Price issues are also fostering debate about acreage in the Conservation Reserve Program.

The Associated Press reported on Friday that, “Illinois Sen. Dick Durbin, the Senate’s second-ranking Democrat, praised Department of Agriculture officials for their work in the flooding’s aftermath, saying they were doing everything they could to help the state in the face of legal restrictions that limit aid.

“One unanswered question is whether the government can make Conservation Reserve Program acreage, now set aside for preservation, available for earlier haying and livestock grazing to those affected by the floods.

So much for conservation

“The Agriculture Department may modify rules for the program to allow such activities even earlier than usual when there has been flooding.”

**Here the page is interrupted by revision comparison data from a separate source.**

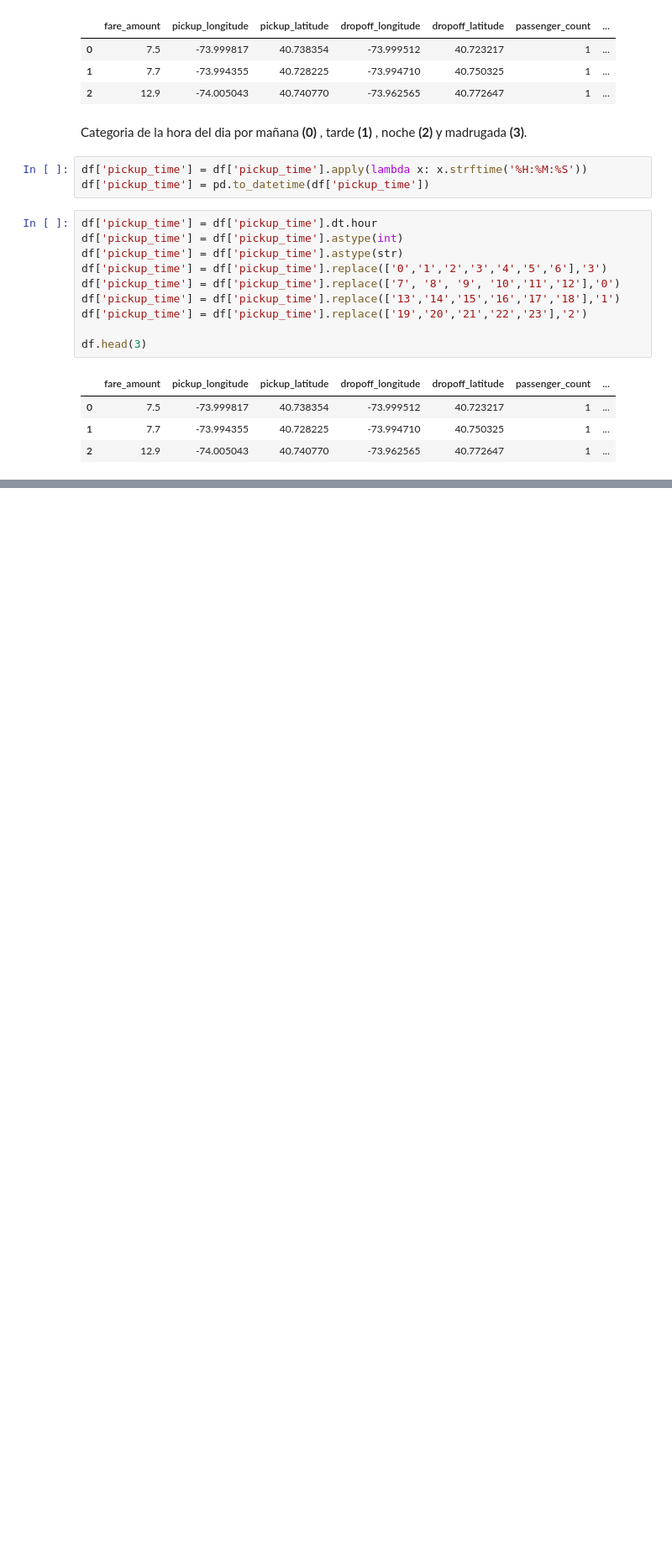
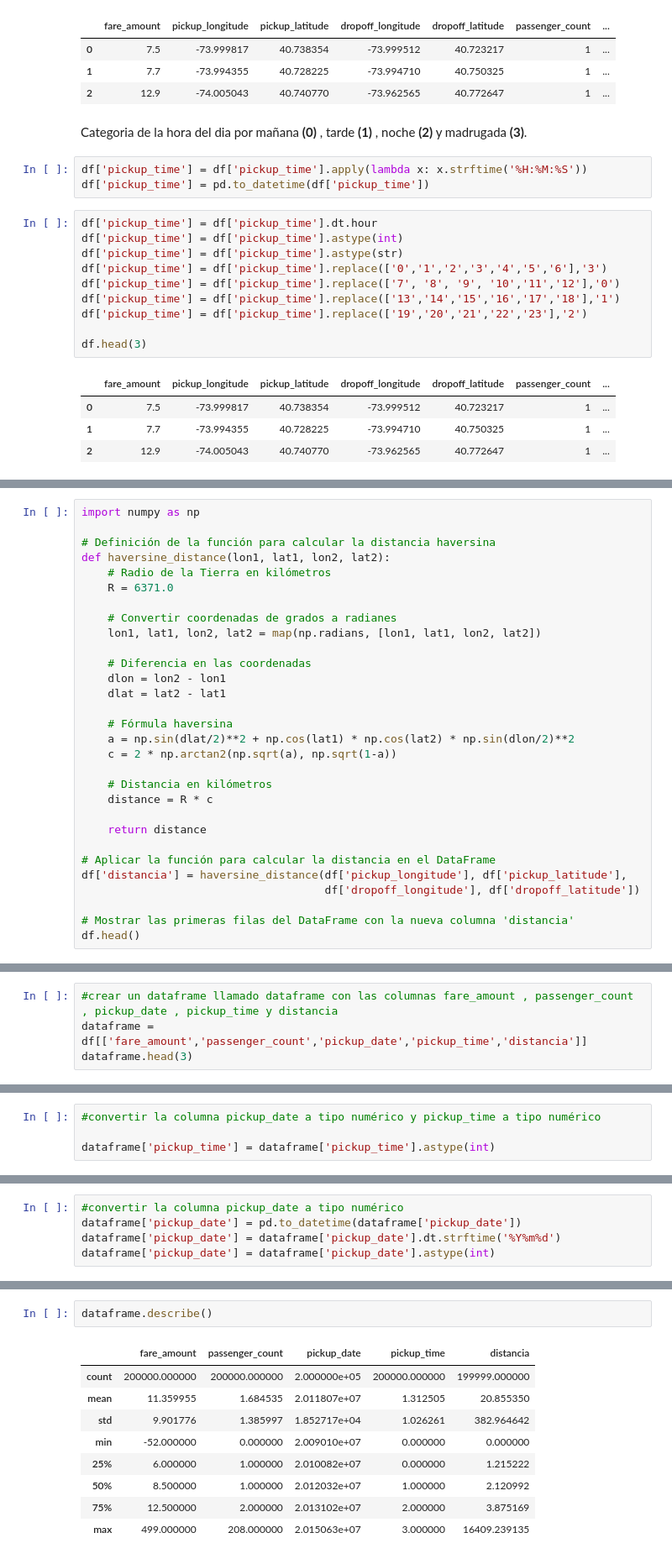
Before and after one commit to fitomx19/ModelosEconometricos, a Jupyter notebook: Practica_3/Practica_3.ipynb, the cells around one changed output, grey strips where cells are left out. Shown at 84% size. Saved outputs shown, nothing was run; the diff lists cells and outputs as text; blank space fills up the shorter version.

```diff
--- a/Practica_3/Practica_3.ipynb
+++ b/Practica_3/Practica_3.ipynb
@@ -97,0 +87,30 @@ mymap.save('mapa_distancia_total.html')
+# %%
+import numpy as np
+
+# Definición de la función para calcular la distancia haversina
+def haversine_distance(lon1, lat1, lon2, lat2):
+    # Radio de la Tierra en kilómetros
+    R = 6371.0
+
+    # Convertir coordenadas de grados a radianes
+    lon1, lat1, lon2, lat2 = map(np.radians, [lon1, lat1, lon2, lat2])
+
+    # Diferencia en las coordenadas
+    dlon = lon2 - lon1
+    dlat = lat2 - lat1
+
+    # Fórmula haversina
+    a = np.sin(dlat/2)**2 + np.cos(lat1) * np.cos(lat2) * np.sin(dlon/2)**2
+    c = 2 * np.arctan2(np.sqrt(a), np.sqrt(1-a))
+
+    # Distancia en kilómetros
+    distance = R * c
+
+    return distance
+
+# Aplicar la función para calcular la distancia en el DataFrame
+df['distancia'] = haversine_distance(df['pickup_longitude'], df['pickup_latitude'],
+                                     df['dropoff_longitude'], df['dropoff_latitude'])
+
+# Mostrar las primeras filas del DataFrame con la nueva columna 'distancia'
+df.head()
@@ -97,0 +124,4 @@ mymap.save('mapa_distancia_total.html')
+# %%
+#crear un dataframe llamado dataframe con las columnas fare_amount , passenger_count , pickup_date , pickup_time y distancia
+dataframe = df[['fare_amount','passenger_count','pickup_date','pickup_time','distancia']]
+dataframe.head(3)
@@ -97,0 +133,4 @@ mymap.save('mapa_distancia_total.html')
+# %%
+#convertir la columna pickup_date a tipo numérico y pickup_time a tipo numérico
+
+dataframe['pickup_time'] = dataframe['pickup_time'].astype(int)
@@ -97,0 +143,5 @@ mymap.save('mapa_distancia_total.html')
+# %%
+#convertir la columna pickup_date a tipo numérico
+dataframe['pickup_date'] = pd.to_datetime(dataframe['pickup_date'])
+dataframe['pickup_date'] = dataframe['pickup_date'].dt.strftime('%Y%m%d')
+dataframe['pickup_date'] = dataframe['pickup_date'].astype(int)
@@ -97,0 +164,12 @@ mymap.save('mapa_distancia_total.html')
+# %%
+dataframe.describe()
+# %% [output]
+|  | fare_amount | passenger_count | pickup_date | pickup_time | distancia |
+| count | 200000.000000 | 200000.000000 | 2.000000e+05 | 200000.000000 | 199999.000000 |
+| mean | 11.359955 | 1.684535 | 2.011807e+07 | 1.312505 | 20.855350 |
+| std | 9.901776 | 1.385997 | 1.852717e+04 | 1.026261 | 382.964642 |
+| min | -52.000000 | 0.000000 | 2.009010e+07 | 0.000000 | 0.000000 |
+| 25% | 6.000000 | 1.000000 | 2.010082e+07 | 0.000000 | 1.215222 |
+| 50% | 8.500000 | 1.000000 | 2.012032e+07 | 1.000000 | 2.120992 |
+| 75% | 12.500000 | 2.000000 | 2.013102e+07 | 2.000000 | 3.875169 |
+| max | 499.000000 | 208.000000 | 2.015063e+07 | 3.000000 | 16409.239135 |
```
Also changed, not shown: parts of 31 cells of this notebook, 3 other files.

And a Dow Jones news article from Friday (posted at DTN, link requires subscription), reported that, “U.S. Department of Agriculture Secretary Ed Schafer said Friday a decision regarding early release of land out of a government conservation program is expected in the ‘next couple of weeks,’ possibly in time for fall planting.

“‘We’ve got to make a decision in the next couple of weeks and we will do so. To get the ground prepped (for winter wheat), we’ve got to start soon,’ Schafer said.”

The article explained that, “Farmers who enrolled acres in the conservation reserve program commit for that land to be out of production for a set number of years, and those who take it out early usually face penalties. With rising food prices and millions of acres of farmland flooded in the Midwest there have been calls to open that land.

“If the decision is made soon, it would allow for planting of winter wheat this fall. Even though corn and soybeans have been affected by spring flooding, opening the land to winter wheat plantings would allow livestock producers to use some of that for feed, Schafer said.”


Keith Good June, 30, 2008